Life is getting more and more expensive, landlords are raising rental prices, and of course utility costs are also rising steeply in rentals. In such a situation you have to be very smart not to spend all your money on accommodation.
More people in a bigger apartment is a good thing, but watch out for the overheads!
You don’t have to pay a lot more for a relatively spacious place if you make the big compromise of renting a bigger apartment with your friends. Today, you can hardly find a one-room apartment in Budapest for less than 100,000 HUF plus utilities, and in a major rural city for less than 70-80,000 HUF.
However, for twice that price, a 2+2 half-room apartment is easy to find. So if the two of you get together, you will have one big room for each of you, and if you rent out the two smaller rooms for 40-50 thousand each, your costs will be halved and the overheads will be divided into four, not two.
Don’t just look near the school!
Coming to Budapest – or any other university town – from other parts of the country or abroad, students tend to opt for incredible comfort and look for an apartment just a few steps away from the university. However, good rents are rare in the vicinity of higher education institutions, which are typically located in or near the city centre (at most, they can trickle down from upper years students on a “dying out” basis). And even if there is one, it is dirt expensive!
Of course, you don’t have to move an hour away from your school, think about what is at most 20-30 minutes away by public transport from an institution near a metro, tram or bus line, for example. It’s important to measure your time during weekday rush hour!
Pay more, but save a lot on your bills!
Nine out of ten tenants – at least so far – have only considered the monthly rent, plus perhaps the deposit, when looking for an apartment. This attitude is slowly changing as the cost of overheads rises.

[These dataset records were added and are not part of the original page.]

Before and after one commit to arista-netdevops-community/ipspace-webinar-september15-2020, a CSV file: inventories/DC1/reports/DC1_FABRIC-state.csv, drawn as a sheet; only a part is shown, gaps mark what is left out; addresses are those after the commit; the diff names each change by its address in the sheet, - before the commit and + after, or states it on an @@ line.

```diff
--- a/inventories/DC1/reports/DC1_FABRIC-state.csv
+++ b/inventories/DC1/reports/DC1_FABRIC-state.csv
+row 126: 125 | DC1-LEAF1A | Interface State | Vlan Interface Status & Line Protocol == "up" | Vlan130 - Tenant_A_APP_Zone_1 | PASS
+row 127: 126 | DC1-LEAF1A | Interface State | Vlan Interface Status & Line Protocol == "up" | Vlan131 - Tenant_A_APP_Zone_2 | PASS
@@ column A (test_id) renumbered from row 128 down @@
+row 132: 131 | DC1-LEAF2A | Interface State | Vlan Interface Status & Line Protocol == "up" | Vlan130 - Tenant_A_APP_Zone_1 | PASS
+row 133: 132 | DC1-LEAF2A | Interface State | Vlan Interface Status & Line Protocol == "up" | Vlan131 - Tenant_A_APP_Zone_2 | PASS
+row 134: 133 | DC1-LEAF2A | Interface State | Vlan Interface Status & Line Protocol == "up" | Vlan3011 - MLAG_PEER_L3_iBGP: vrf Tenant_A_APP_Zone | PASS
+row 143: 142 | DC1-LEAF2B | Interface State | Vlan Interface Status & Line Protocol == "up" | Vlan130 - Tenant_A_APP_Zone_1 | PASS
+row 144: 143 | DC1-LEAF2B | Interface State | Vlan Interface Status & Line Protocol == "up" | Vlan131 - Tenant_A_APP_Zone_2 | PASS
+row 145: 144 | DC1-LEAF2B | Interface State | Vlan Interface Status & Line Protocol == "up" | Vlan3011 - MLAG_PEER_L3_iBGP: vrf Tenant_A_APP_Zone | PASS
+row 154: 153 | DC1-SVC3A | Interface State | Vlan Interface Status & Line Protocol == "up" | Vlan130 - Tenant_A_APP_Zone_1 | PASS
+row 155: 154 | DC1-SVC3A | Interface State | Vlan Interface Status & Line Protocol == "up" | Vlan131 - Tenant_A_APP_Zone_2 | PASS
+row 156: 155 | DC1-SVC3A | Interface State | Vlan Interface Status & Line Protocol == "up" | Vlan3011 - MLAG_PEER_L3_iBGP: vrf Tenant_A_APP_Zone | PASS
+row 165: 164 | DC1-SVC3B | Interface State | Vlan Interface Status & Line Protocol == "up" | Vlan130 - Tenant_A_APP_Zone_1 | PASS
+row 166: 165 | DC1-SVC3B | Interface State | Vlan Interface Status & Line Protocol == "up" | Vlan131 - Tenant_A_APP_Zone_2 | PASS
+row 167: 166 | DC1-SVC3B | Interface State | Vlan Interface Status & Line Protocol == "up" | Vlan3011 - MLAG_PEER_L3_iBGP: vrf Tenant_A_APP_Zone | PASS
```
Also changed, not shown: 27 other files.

With rising electricity and gas prices, it has become more important than ever to choose energy-efficient homes that can be heated and cooled at a reasonable cost.
If it’s very new, it’s (much) better – preferably with a heat pump!
A newly-built home with a high energy rating of at least BB can now consume much less energy than a home of a similar size built only 5-6(!) years ago. Newer homes, for example, can avoid gas appliance repairs and maintenance, and heat pumps offer very good rates and even provide cooling in summer. If you find an AA rated or better apartment as a tenant, rent it, and you’re guaranteed to keep your bills low, no matter how expensive gas or electricity gets.
Try a nice room with nice roommates
If you’re not financially fortunate and/or not brave enough to rent a large apartment with a deposit and sublet a room yourself (there are risks in that too), then look for rooms to rent. You can search on the university’s website, on a social networking site, even in a specific group, so you can easily gather information about your prospective roommates in advance.